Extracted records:
──────────────────────────────

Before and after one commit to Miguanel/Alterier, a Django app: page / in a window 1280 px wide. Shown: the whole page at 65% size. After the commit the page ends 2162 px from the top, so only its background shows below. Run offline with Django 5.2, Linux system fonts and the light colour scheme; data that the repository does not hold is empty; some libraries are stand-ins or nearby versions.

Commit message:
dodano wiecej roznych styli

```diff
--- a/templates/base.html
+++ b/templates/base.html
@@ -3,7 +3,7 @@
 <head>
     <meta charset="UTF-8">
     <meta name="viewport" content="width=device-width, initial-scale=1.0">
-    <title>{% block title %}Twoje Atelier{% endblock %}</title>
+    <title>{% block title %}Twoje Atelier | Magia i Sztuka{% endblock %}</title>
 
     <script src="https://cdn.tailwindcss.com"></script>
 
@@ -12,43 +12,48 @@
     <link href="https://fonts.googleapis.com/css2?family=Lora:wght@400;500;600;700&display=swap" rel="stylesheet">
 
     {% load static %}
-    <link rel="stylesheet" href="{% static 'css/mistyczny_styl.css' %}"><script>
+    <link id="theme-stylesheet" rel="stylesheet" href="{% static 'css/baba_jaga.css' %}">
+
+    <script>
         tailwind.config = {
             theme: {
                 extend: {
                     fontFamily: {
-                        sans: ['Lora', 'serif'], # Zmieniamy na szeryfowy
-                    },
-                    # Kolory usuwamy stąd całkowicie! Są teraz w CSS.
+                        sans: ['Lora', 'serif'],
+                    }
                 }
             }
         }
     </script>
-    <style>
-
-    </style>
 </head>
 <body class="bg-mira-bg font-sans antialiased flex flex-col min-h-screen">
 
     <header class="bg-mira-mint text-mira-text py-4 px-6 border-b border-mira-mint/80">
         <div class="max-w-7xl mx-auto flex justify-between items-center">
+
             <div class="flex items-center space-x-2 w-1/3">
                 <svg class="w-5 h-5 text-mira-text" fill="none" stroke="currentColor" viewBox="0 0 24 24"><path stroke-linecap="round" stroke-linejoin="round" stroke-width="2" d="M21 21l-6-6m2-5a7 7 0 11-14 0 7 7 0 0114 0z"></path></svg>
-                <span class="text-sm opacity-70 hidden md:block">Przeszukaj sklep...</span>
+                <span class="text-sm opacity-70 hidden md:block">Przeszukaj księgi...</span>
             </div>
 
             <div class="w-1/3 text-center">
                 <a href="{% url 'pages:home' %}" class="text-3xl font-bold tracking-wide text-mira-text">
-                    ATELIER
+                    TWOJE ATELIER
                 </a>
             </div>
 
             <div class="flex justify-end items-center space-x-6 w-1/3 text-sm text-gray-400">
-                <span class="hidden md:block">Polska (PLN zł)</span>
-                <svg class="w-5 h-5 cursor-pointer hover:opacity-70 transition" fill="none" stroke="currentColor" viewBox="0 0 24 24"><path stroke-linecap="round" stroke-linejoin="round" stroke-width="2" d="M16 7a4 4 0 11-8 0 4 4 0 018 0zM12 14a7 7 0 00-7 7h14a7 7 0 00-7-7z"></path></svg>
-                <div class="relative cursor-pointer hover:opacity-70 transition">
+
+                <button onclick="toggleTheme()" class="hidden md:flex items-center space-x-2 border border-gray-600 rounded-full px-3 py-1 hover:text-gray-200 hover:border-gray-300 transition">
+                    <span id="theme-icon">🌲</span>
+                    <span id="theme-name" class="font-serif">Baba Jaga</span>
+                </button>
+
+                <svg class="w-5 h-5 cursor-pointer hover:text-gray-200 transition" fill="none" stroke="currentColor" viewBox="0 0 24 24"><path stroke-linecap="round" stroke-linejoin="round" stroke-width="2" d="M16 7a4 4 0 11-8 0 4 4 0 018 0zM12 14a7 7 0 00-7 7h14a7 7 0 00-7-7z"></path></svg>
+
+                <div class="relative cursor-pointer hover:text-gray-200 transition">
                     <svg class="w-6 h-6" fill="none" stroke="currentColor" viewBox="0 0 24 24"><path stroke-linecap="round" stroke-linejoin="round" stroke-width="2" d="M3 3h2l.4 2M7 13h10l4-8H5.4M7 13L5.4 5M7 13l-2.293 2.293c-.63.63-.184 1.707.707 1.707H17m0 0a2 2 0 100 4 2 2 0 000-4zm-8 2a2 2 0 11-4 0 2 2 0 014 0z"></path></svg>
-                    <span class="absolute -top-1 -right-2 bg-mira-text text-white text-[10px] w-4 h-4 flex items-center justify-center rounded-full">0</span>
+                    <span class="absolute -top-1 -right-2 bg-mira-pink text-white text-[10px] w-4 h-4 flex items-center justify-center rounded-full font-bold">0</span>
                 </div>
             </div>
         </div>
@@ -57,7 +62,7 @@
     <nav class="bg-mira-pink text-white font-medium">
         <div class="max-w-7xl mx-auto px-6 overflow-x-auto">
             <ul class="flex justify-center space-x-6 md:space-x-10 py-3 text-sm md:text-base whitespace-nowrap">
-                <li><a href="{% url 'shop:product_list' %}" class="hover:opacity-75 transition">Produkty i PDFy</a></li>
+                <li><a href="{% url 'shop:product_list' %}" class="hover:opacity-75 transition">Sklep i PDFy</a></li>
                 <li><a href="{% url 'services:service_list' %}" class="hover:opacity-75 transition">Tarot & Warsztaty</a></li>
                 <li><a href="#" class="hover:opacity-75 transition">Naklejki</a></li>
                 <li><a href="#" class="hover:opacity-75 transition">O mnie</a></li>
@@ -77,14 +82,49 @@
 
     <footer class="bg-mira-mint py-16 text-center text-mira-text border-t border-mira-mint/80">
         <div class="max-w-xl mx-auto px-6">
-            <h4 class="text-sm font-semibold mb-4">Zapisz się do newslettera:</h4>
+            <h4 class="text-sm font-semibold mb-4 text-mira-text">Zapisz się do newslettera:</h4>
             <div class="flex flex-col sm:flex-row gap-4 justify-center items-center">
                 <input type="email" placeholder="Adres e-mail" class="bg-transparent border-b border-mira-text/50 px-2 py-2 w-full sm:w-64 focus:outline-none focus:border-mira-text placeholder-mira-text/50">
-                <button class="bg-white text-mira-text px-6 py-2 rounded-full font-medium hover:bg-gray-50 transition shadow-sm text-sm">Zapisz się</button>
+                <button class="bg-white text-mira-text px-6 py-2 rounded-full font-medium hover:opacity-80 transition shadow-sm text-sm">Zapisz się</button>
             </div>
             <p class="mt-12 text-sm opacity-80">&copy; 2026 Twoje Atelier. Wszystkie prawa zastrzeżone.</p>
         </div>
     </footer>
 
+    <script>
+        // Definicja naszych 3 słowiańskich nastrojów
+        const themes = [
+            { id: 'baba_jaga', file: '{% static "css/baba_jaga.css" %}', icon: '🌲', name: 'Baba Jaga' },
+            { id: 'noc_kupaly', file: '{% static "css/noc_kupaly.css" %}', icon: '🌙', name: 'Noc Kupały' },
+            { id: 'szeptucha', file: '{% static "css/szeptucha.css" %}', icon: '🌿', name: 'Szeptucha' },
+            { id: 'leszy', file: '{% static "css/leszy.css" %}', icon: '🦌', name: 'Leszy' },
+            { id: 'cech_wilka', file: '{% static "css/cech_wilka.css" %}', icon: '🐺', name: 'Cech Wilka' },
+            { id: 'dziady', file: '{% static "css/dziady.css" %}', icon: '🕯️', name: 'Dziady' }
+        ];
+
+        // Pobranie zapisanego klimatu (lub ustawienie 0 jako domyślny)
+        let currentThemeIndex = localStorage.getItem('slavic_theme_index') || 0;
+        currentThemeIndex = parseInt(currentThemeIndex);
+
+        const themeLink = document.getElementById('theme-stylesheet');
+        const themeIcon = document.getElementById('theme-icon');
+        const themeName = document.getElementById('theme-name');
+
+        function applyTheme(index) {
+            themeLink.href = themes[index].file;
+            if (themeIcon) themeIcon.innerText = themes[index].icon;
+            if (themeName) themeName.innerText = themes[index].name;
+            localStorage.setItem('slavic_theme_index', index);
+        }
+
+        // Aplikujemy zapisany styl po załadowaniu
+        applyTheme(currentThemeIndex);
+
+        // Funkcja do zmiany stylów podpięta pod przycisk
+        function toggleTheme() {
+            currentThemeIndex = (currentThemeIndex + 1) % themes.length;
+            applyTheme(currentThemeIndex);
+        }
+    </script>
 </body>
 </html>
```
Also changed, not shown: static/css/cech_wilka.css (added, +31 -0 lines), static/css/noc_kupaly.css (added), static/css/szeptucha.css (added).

──────────────────────────────

Check every line of the entries above, and copy those that carry the string "auto".

         <div class="max-w-7xl mx-auto flex justify-between items-center">
         <div class="max-w-7xl mx-auto px-6 overflow-x-auto">
         <div class="max-w-xl mx-auto px-6">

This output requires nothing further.